- Politics: Geopolitical tensions in Asia will inevitably impact China. Along with a long-standing feud with Taiwan, China is known as the chief supporter of the rogue regime in North Korea which has attracted attention as of late. Should Chinese growth rates slow down, it could create political instability and unrest which would ward off potential investors who are wary about allocating their money to an uncertain market.
- Commodities: China is now the world’s largest user of energy, and accounts for a significant portion of global commodity demand. Because the country imports significant amounts of raw materials, Chinese industries are vulnerable to swings in commodity prices.
Large Cap China ETFs
Many of the largest ETFs offering exposure to Chinese equities are tilted heavily towards giant and large cap stocks. Some of these ETFs include:
- iShares China Large-Cap ETF (FXI ): One of the most popular ETFs in this space, FXI invests in only 25 individual holdings, making its exposure quite narrow and extremely limited. It does however target only the largest and most stable Chinese companies.
- MSCI Hong Kong ETF (EWH ): This fund seeks to measure the performance of the Hong Kong equity market. The portfolio consists of over 40 securities, making it a bit more diversified than FXI. Giant caps account for the majority of holdings.
- MSCI China ETF (MCHI ): This ETF’s portfolio is the largest of this list, consisting of roughly 140 securities. Again, giant and large cap funds dominate the portfolio.
Small Cap/All Cap ETFs
Small cap ETFs covering the U.S. market have long been popular with investors, but opportunities to access smaller companies listed in foreign markets have historically been limited.
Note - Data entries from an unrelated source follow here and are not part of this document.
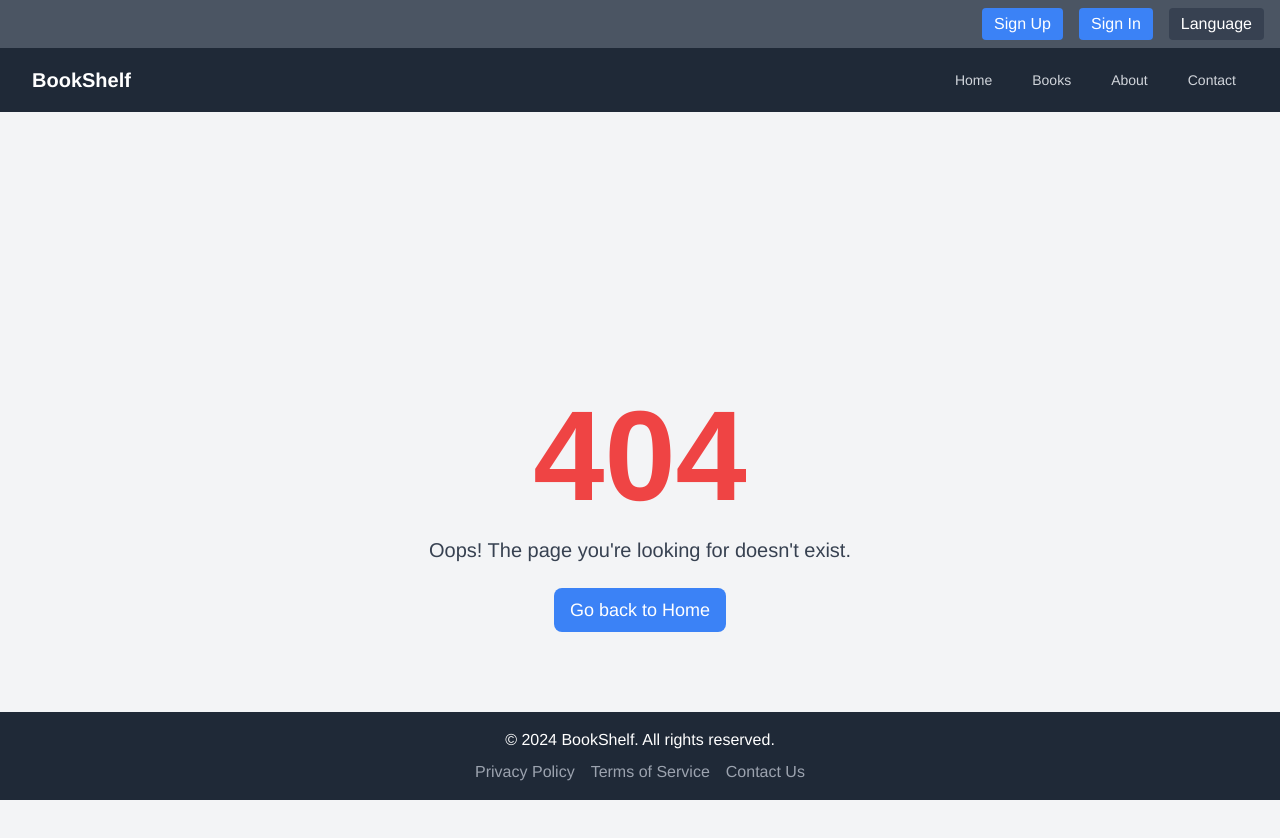
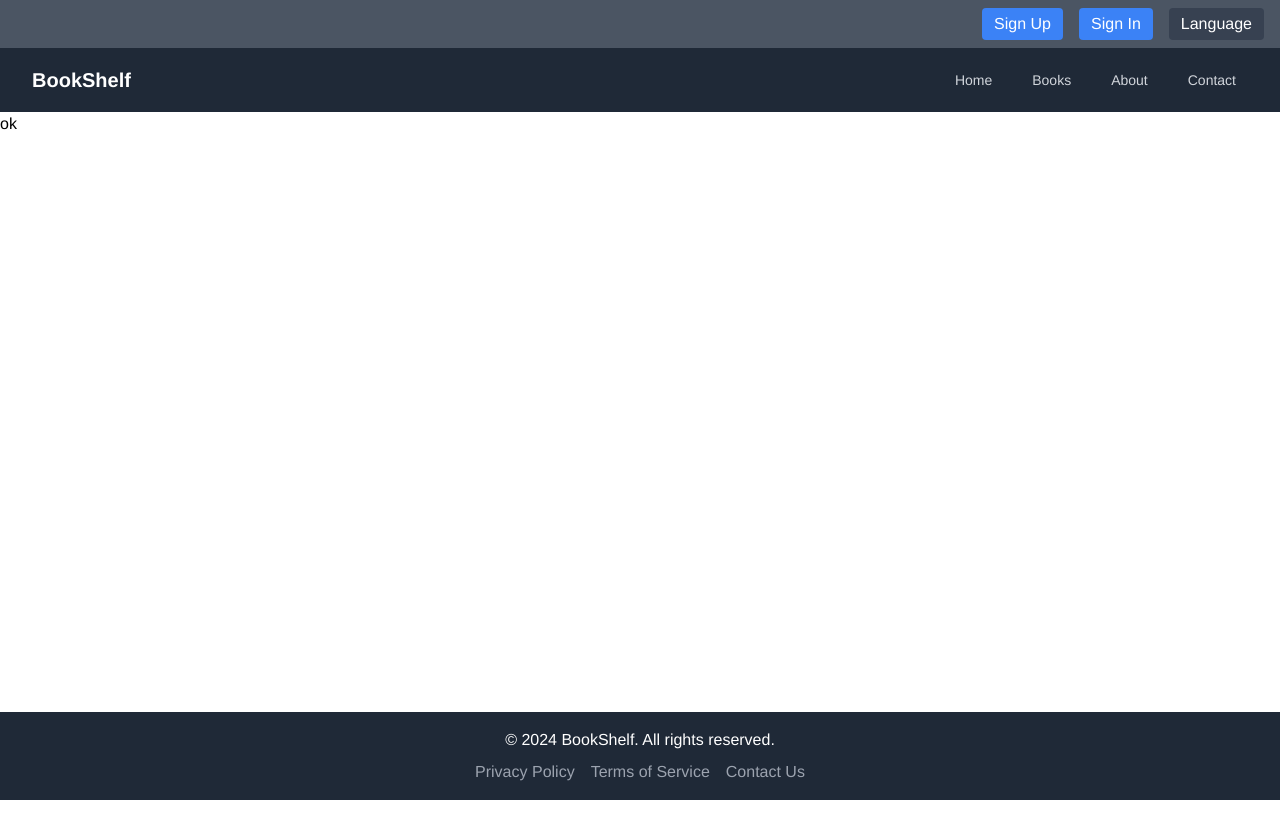
Before and after one commit to rkshaon/BookShelf, a Vue app in the folder frontend/: page /author/1 in a window 1280 px wide. Shown: the top 838 px of the page. After the commit the page ends 800 px from the top, so only its background shows below. Built offline with nearby package versions, Linux system fonts and the light colour scheme.

Commit message:
frontend: author page
page added

```diff
--- /dev/null
+++ b/frontend/src/pages/AuthorPage.vue
@@ -0,0 +1,3 @@
+<template>
+    <div>ok</div>
+</template>
--- a/frontend/src/router/index.js
+++ b/frontend/src/router/index.js
@@ -3,6 +3,7 @@ import { createRouter, createWebHistory } from 'vue-router'
 import HomePage from '@/pages/HomePage.vue'
 import NotFoundPage from '@/pages/NotFoundPage.vue'
 import BookDetailsPage from '@/pages/BookDetailsPage.vue'
+import AuthorPage from '@/pages/AuthorPage.vue'
 // import BookPage from '@/pages/BookPage.vue'
 import PdfView from '@/pages/PdfView.vue'
 
@@ -11,6 +12,7 @@ const routes = [
   { path: '/book/:book_code', name: 'BookDetails', component: BookDetailsPage },
   // { path: "/book/:book_code/view", name: "Book", component: BookPage },
   { path: '/book/:book_code/view', name: 'Book', component: PdfView },
+  { path: '/author/:id', name: 'Author', component: AuthorPage },
   { path: '/:pathMatch(.*)*', name: 'NotFound', component: NotFoundPage }
 ]
 
```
That is beginning to change, however, as investors focus more on the international component of portfolios and begin seeking out alternatives to large cap-heavy funds.
The following ETFs exclusively target small-cap Chinese equities:
Again, sector-specific funds covering various corners of the U.S. market are nothing new. But until recently there weren’t many options for investors looking to bet on a specific part of the Chinese equity market. Now, there are a handful of ETFs offering exposure to everything from energy to technology to infrastructure:
For the most risk tolerant of investors, there are a number of inverse and leveraged ETFs that provide an opportunity to amplify exposure to Chinese equity markets:
Real Estate ETFs
With the worlds largest (and increasingly urban) population, China’s real estate markets are often volatile, but have a history of delivering impressive gains. There is one ETF that clears a path for investors to play China’s dynamic real estate sector:
China Real Estate ETF (TAO ): TAO seeks to replicate the performance of the AlphaShares China Real Estate Index, a benchmark that is designed to measure the performance of the investable universe of publicly-traded companies and REITs deriving a majority of their revenues from real estate development, management and/or ownership of property in China, Hong Kong, and Macau.
For those looking to make a bet on the chinese yuan, there are three ETFs offering exposure to China’s currency:
The Bottom Line
As highlighted above, there are many ways for investors to make a play on China, whether it is through equities or other asset classes. The ETF space also provides several ways to gain both broad and hyper targeted exposure, depending on investors’ objectives.
Disclosure: No positions at time of writing.